The UNHCR and UN-Habitat have recently launched a new report assessing the Syrian refugee crisis in Lebanon by studying issues of housing, land and property. Entitled Housing, Land and Property Issues in Lebanon: Implications of the Syrian Refugee Crisis, the report is authored by lawyers Nizar Saghieh and Karim Nammour and Mona Fawaz, associate professor of urban studies and planning at the American University of Beirut, and is accessible through UNHCR’s “Syria Regional Refugee Response” sharing portal. The report is organized in five chapters: the first presents key findings and recommendations (and is available in Arabic), the second discusses the context of housing, land and property in Lebanon, the third examines access of Syrian refugees to shelter in Lebanon, while the fourth and fifth chapters focus on the case studies of Naba’a in Bourj Hammoud (Beirut) and Akkar in North Lebanon. The purpose of the study is “to inform humanitarian and government entities and help in designing policies, planning decisions and programs so as to ensure that refugees and vulnerable Lebanese families have access to safe, affordable and adequate shelter.” The report includes valuable maps, diagrams and quantitative information about housing, land and property in Lebanon.
Below are excerpts from the report’s Introduction:
Lebanon hosts the highest number of Syrian refugees in the region. UNHCR estimates that over one million refuges currently in Lebanon, in addition to at least 50,000 Palestinaian Refugees from Syria (PRS). Most of this influx has occurred in the past year. In January 2013 the refugee population was less than 150,000, but grew almost six-fold during 2013. It is estimated today that one out of every five residents in Lebanon is a refugee. These refuges are distributed across the country, with the highest population concentrations in the Bekaa (35 percent), Beirut (25 percent) and North Lebanon (25 percent). Most of these refuges are settling in cities and peri-urban areas outside towns and villages, creating different challenges from those normally found in a rural context.
The Syrian refugees’ crisis has had a huge impact on Lebanon. At the onset of the crisis, host communities in Lebanon welcomed and supported many refugees, sometimes without asking for anything in return. However, as the crisis has become prolonged, supporting refugees has become an increasing burden on communities and public authorities alike. In the context of a weak central government and in the absence of a comprehensive national strategy to respond to the crisis, humanitarian actors have increased their cooperation with municipal authorities. In fact, municipalities have in many cases been the Government’s “first responders” to the refugee crisis. There are signs, however, that municipalities’ capacities are increasingly strained and that they are becoming more and more frustrated with the situation.
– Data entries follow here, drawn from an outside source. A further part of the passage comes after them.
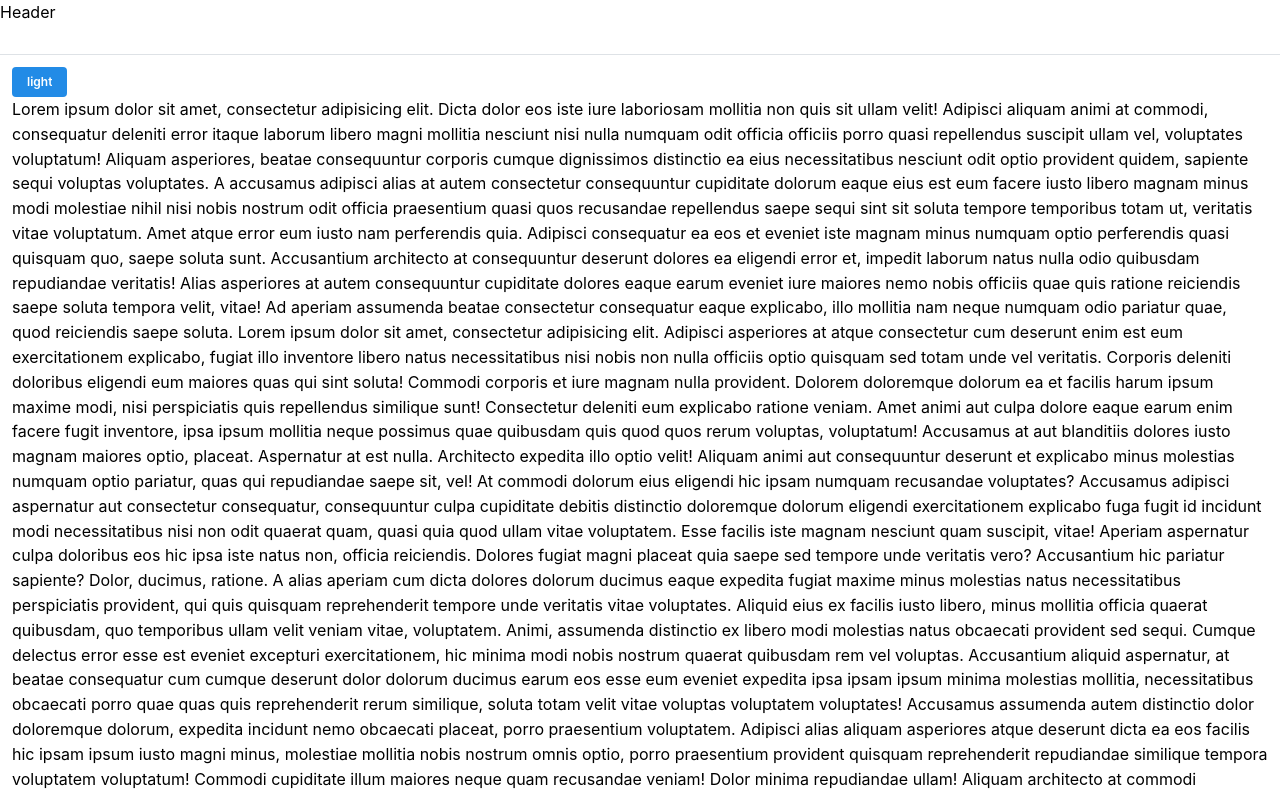
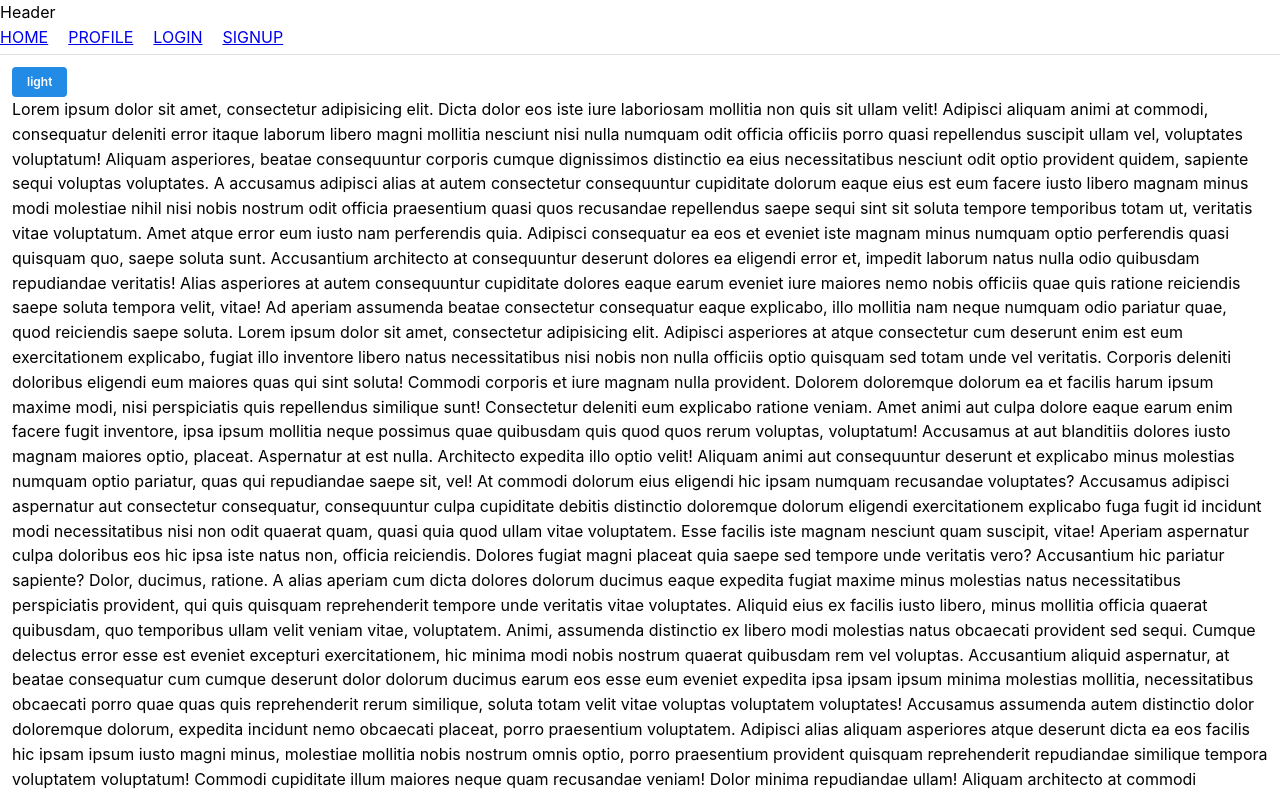
Before and after one commit to kenakula/vite-react-strapi, a React (Vite) app in the folder frontend/: page / in a window 1280 px wide. Shown: the top 794 px of the page. Built offline with nearby package versions, Linux system fonts and the light colour scheme; no server answers.

Commit message:
adds header

```diff
--- /dev/null
+++ b/frontend/src/components/header/header.module.css
@@ -0,0 +1,7 @@
+.menu {
+  list-style: none;
+  margin: 0;
+  padding: 0;
+  display: flex;
+  gap: 20px;
+}
--- /dev/null
+++ b/frontend/src/components/header/header.tsx
@@ -0,0 +1,47 @@
+import { AppShell, Burger } from '@mantine/core';
+import { HOME_ROUTE, LOGIN_ROUTE, PROFILE_ROUTE, SIGNUP_ROUTE } from '@shared/constants';
+import { memo, ReactElement } from 'react';
+import { Link } from 'react-router-dom';
+
+import classes from './header.module.css';
+
+interface IProps {
+  withNav?: boolean;
+  isNavOpened?: boolean;
+  toggleNav?: () => void;
+}
+
+const HeaderComponent = ({ withNav = false, isNavOpened, toggleNav }: IProps): ReactElement => {
+
+  return (
+    <AppShell.Header>
+      {withNav && (
+        <Burger
+          opened={isNavOpened}
+          onClick={toggleNav}
+          hiddenFrom="sm"
+          size="sm"
+        />
+      )}
+      Header
+      <nav>
+        <ul className={classes.menu}>
+          <li>
+            <Link to={HOME_ROUTE}>HOME</Link>
+          </li>
+          <li>
+            <Link to={PROFILE_ROUTE}>PROFILE</Link>
+          </li>
+          <li>
+            <Link to={LOGIN_ROUTE}>LOGIN</Link>
+          </li>
+          <li>
+            <Link to={SIGNUP_ROUTE}>SIGNUP</Link>
+          </li>
+        </ul>
+      </nav>
+    </AppShell.Header>
+  );
+};
+
+export const Header = memo(HeaderComponent);
--- /dev/null
+++ b/frontend/src/components/header/index.ts
@@ -0,0 +1 @@
+export { Header } from './header';
--- a/frontend/src/components/layouts/base-layout/base-layout.tsx
+++ b/frontend/src/components/layouts/base-layout/base-layout.tsx
@@ -1,5 +1,6 @@
 import { useGetAppDataQuery } from '@app/store/app';
 import { useGetMeQuery } from '@app/store/auth';
+import { Header } from '@components/header';
 import { AppShell } from '@mantine/core';
 import { ReactElement } from 'react';
 import { Outlet } from 'react-router-dom';
@@ -10,7 +11,7 @@ export const BaseLayout = (): ReactElement => {
 
   return (
     <AppShell padding="sm" header={{ height: 55 }} data-label="base-layout">
-      <AppShell.Header>Header</AppShell.Header>
+      <Header />
       <AppShell.Main>
         <Outlet />
       </AppShell.Main>
--- a/frontend/src/components/layouts/private-layout/private-layout.tsx
+++ b/frontend/src/components/layouts/private-layout/private-layout.tsx
@@ -1,6 +1,7 @@
 import { useGetMeQuery } from '@app/store/auth';
+import { Header } from '@components/header';
 import { Loader } from '@components/loader';
-import { AppShell, Burger } from '@mantine/core';
+import { AppShell } from '@mantine/core';
 import { useDisclosure } from '@mantine/hooks';
 import { LOGIN_ROUTE } from '@shared/constants';
 import { FC } from 'react';
@@ -35,15 +36,7 @@ export const PrivateLayout: FC<IProps> = ({ redirectPath = LOGIN_ROUTE }) => {
       }}
       className="private-layout"
     >
-      <AppShell.Header withBorder>
-        <Burger
-          opened={opened}
-          onClick={toggle}
-          hiddenFrom="sm"
-          size="sm"
-        />
-        Header
-      </AppShell.Header>
+      <Header isNavOpened={opened} toggleNav={toggle} withNav />
       <AppShell.Navbar withBorder>Navbar</AppShell.Navbar>
       <AppShell.Main>
         <Outlet />
```
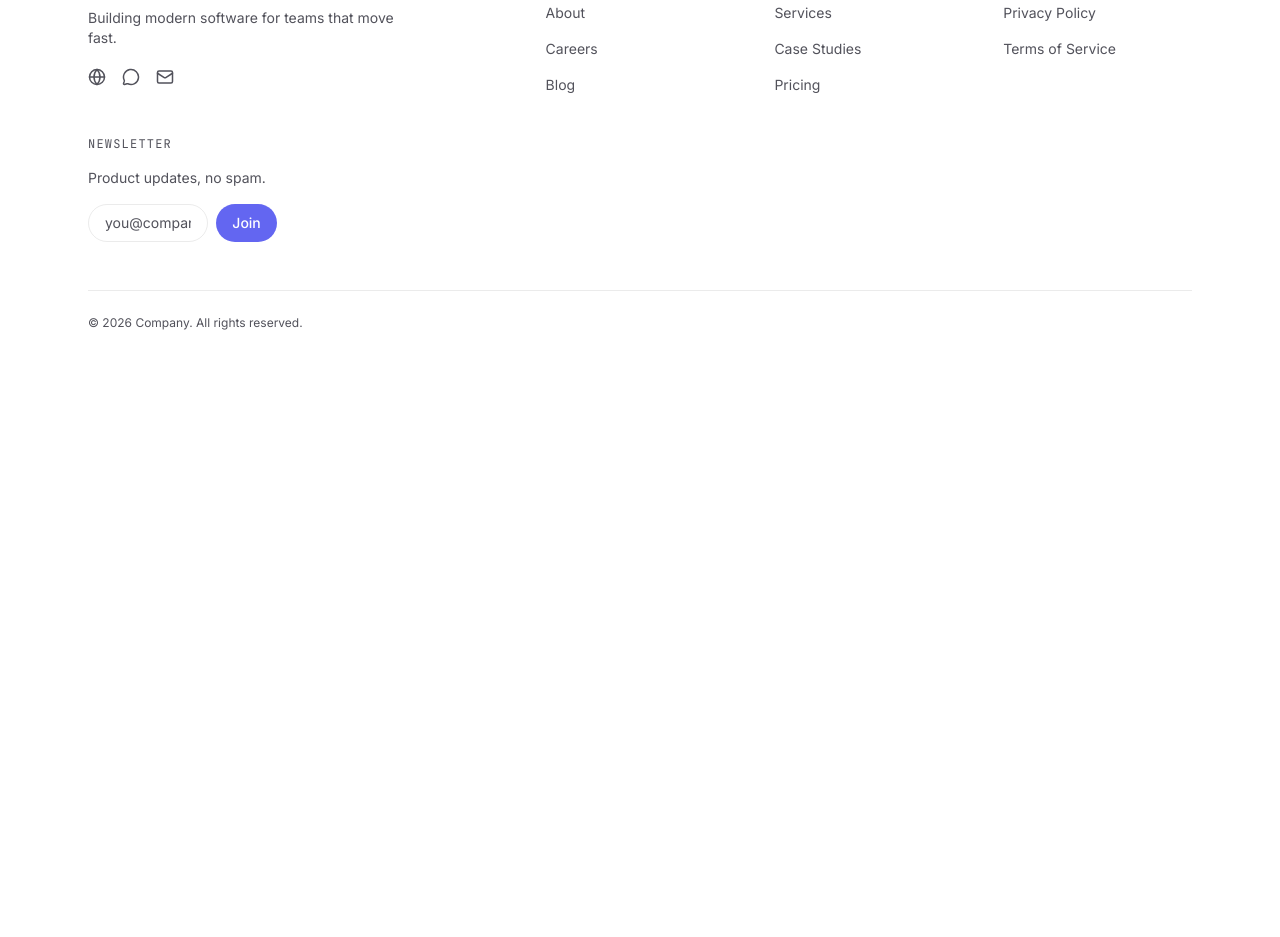
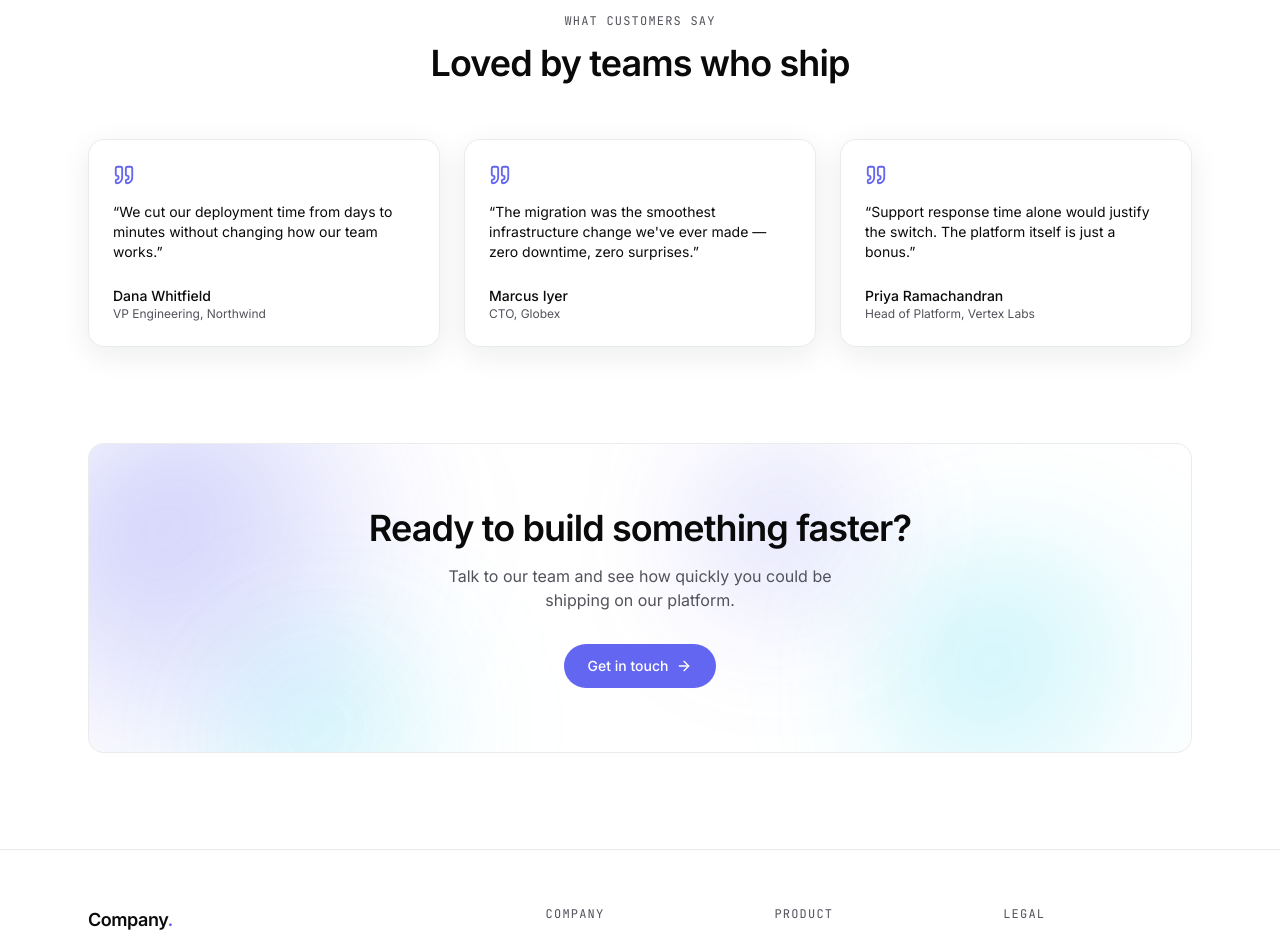
Before and after one commit to Erudite885/ee, a Next.js app: page / in a window 1280 px wide. Shown: the part 1860-2797 px from the top of the page. Before the commit the page ends 2247 px from the top, so only its background shows below. Built offline with nearby package versions, Linux system fonts and the light colour scheme.

Commit message:
session 6: testimonials and CTA banner, home page complete

```diff
--- a/app/page.tsx
+++ b/app/page.tsx
@@ -2,6 +2,8 @@ import { Hero } from "@/components/hero";
 import { FeatureGrid } from "@/components/feature-grid";
 import { LogoStrip } from "@/components/logo-strip";
 import { StatsBand } from "@/components/stats-band";
+import { Testimonials } from "@/components/testimonials";
+import { CTASection } from "@/components/cta-section";
 
 export default function Home() {
   return (
@@ -10,6 +12,8 @@ export default function Home() {
       <LogoStrip />
       <FeatureGrid />
       <StatsBand />
+      <Testimonials />
+      <CTASection />
     </main>
   );
 }
--- /dev/null
+++ b/components/cta-section.tsx
@@ -0,0 +1,36 @@
+import Link from "next/link";
+import { ArrowRight } from "lucide-react";
+import { BubbleField } from "@/components/bubble-field";
+
+/**
+ * Closing CTA banner — reuses BubbleField (Session 2) the same way Hero
+ * (Session 4) does: relative isolate section, absolute BubbleField behind,
+ * z-10 content on top. Kept as its own glass-bordered band rather than a
+ * GlassCard so it can span full width edge-to-edge inside the max-width
+ * container, matching StatsBand's treatment from Session 5.
+ */
+export function CTASection() {
+  return (
+    <section className="mx-auto max-w-6xl px-6 pb-24">
+      <div className="relative isolate overflow-hidden rounded-2xl border border-[var(--glass-border)] bg-[var(--glass-bg)] px-8 py-16 text-center backdrop-blur-xl">
+        <BubbleField />
+        <div className="relative z-10">
+          <h2 className="text-3xl font-semibold tracking-tight sm:text-4xl">
+            Ready to build something faster?
+          </h2>
+          <p className="mx-auto mt-4 max-w-md text-muted">
+            Talk to our team and see how quickly you could be shipping on our
+            platform.
+          </p>
+          <Link
+            href="/contact"
+            className="mt-8 inline-flex items-center justify-center gap-2 rounded-full bg-accent px-6 py-3 text-sm font-medium text-white transition-opacity hover:opacity-90"
+          >
+            Get in touch
+            <ArrowRight size={16} />
+          </Link>
+        </div>
+      </div>
+    </section>
+  );
+}
--- /dev/null
+++ b/components/testimonials.tsx
@@ -0,0 +1,56 @@
+import { Quote } from "lucide-react";
+import { GlassCard } from "@/components/glass-card";
+
+const TESTIMONIALS = [
+  {
+    quote:
+      "We cut our deployment time from days to minutes without changing how our team works.",
+    name: "Dana Whitfield",
+    role: "VP Engineering, Northwind",
+  },
+  {
+    quote:
+      "The migration was the smoothest infrastructure change we've ever made — zero downtime, zero surprises.",
+    name: "Marcus Iyer",
+    role: "CTO, Globex",
+  },
+  {
+    quote:
+      "Support response time alone would justify the switch. The platform itself is just a bonus.",
+    name: "Priya Ramachandran",
+    role: "Head of Platform, Vertex Labs",
+  },
+];
+
+/**
+ * Testimonial section — one GlassCard per quote. Names/roles/companies are
+ * placeholder (paired with the placeholder LogoStrip companies from Session
+ * 5 where it made sense) — swap for real customer quotes before launch.
+ */
+export function Testimonials() {
+  return (
+    <section className="mx-auto max-w-6xl px-6 py-24">
+      <div className="mx-auto max-w-xl text-center">
+        <span className="font-mono text-xs uppercase tracking-widest text-muted">
+          What customers say
+        </span>
+        <h2 className="mt-3 text-3xl font-semibold tracking-tight sm:text-4xl">
+          Loved by teams who ship
+        </h2>
+      </div>
+
+      <div className="mt-14 grid gap-6 md:grid-cols-3">
+        {TESTIMONIALS.map(({ quote, name, role }) => (
+          <GlassCard key={name} className="flex flex-col gap-4">
+            <Quote size={22} className="text-accent" />
+            <p className="text-sm text-foreground">&ldquo;{quote}&rdquo;</p>
+            <div className="mt-auto pt-2">
+              <p className="text-sm font-medium">{name}</p>
+              <p className="text-xs text-muted">{role}</p>
+            </div>
+          </GlassCard>
+        ))}
+      </div>
+    </section>
+  );
+}
```
Also changed, not shown: 1 other file (tests, documents, lock files or other folders).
The urgent need for basic shelter has pushed many Syrian refugees to live in poor conditions, frequently in spaces not designed as shelters. The situation is further exacerbated with the arrival of new refugees, reducing hence the availability of housing and increasing the risk of eviction. The presence of these refugees has also adverse consequences for host communities due to increased competition over affordable housing, the inadequacy of existing infrastructure and services, and competition over limited employment opportunities.
The key findings and recommendations are organized into five topics: shelter conditions and trends; housing markets; housing, land and property rights; settlement patterns and land use; and governance. The recommendations follow the same broad structure, but also include suggestions regarding potential pilot projects that combine several recommendations into an integrated program approach. In general the recommendations are organized to present shot-term measures first.